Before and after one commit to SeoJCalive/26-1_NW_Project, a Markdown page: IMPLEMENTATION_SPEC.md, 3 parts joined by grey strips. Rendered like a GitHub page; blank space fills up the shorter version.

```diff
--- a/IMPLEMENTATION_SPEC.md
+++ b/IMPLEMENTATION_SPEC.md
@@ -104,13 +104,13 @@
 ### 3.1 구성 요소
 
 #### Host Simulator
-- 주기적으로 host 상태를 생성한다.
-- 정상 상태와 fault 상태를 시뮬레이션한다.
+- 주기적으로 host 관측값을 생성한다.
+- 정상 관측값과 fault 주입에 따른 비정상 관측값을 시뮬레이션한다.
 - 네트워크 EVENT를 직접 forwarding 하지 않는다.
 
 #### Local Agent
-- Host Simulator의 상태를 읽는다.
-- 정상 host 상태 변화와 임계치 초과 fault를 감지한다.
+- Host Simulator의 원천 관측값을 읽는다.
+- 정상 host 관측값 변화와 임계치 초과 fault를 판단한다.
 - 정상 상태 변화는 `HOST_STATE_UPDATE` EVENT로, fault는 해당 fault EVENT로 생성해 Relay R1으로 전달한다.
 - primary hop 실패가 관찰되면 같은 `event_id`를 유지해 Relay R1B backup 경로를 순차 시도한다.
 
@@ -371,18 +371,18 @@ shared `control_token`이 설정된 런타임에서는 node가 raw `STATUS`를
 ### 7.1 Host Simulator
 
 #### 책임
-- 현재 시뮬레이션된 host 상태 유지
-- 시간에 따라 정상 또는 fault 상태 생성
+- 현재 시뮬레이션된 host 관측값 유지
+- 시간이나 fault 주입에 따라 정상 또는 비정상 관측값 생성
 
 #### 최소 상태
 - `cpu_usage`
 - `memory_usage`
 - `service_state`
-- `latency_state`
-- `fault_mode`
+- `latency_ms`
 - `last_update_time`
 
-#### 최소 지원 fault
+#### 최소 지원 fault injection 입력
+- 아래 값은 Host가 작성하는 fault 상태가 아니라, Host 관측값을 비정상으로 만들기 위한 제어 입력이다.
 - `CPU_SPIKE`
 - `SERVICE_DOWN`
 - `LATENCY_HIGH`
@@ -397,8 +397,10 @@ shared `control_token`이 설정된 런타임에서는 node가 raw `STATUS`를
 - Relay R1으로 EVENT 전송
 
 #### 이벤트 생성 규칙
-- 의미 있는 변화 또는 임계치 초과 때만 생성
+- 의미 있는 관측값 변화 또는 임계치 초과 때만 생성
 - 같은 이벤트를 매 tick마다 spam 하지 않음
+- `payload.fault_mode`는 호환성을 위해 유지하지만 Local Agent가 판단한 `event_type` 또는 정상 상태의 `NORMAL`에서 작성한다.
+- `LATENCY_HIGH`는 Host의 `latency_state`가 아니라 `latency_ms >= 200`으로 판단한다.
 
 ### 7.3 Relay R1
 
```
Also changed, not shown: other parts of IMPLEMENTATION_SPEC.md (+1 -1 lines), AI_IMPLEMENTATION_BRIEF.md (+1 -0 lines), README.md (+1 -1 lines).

What the exercise asks:
Go through the listing above and locate each line that holds the word "Relay". Copy those lines.

Task response:
 - 정상 상태 변화는 `HOST_STATE_UPDATE` EVENT로, fault는 해당 fault EVENT로 생성해 Relay R1으로 전달한다.
 - primary hop 실패가 관찰되면 같은 `event_id`를 유지해 Relay R1B backup 경로를 순차 시도한다.
 - Relay R1으로 EVENT 전송
 ### 7.3 Relay R1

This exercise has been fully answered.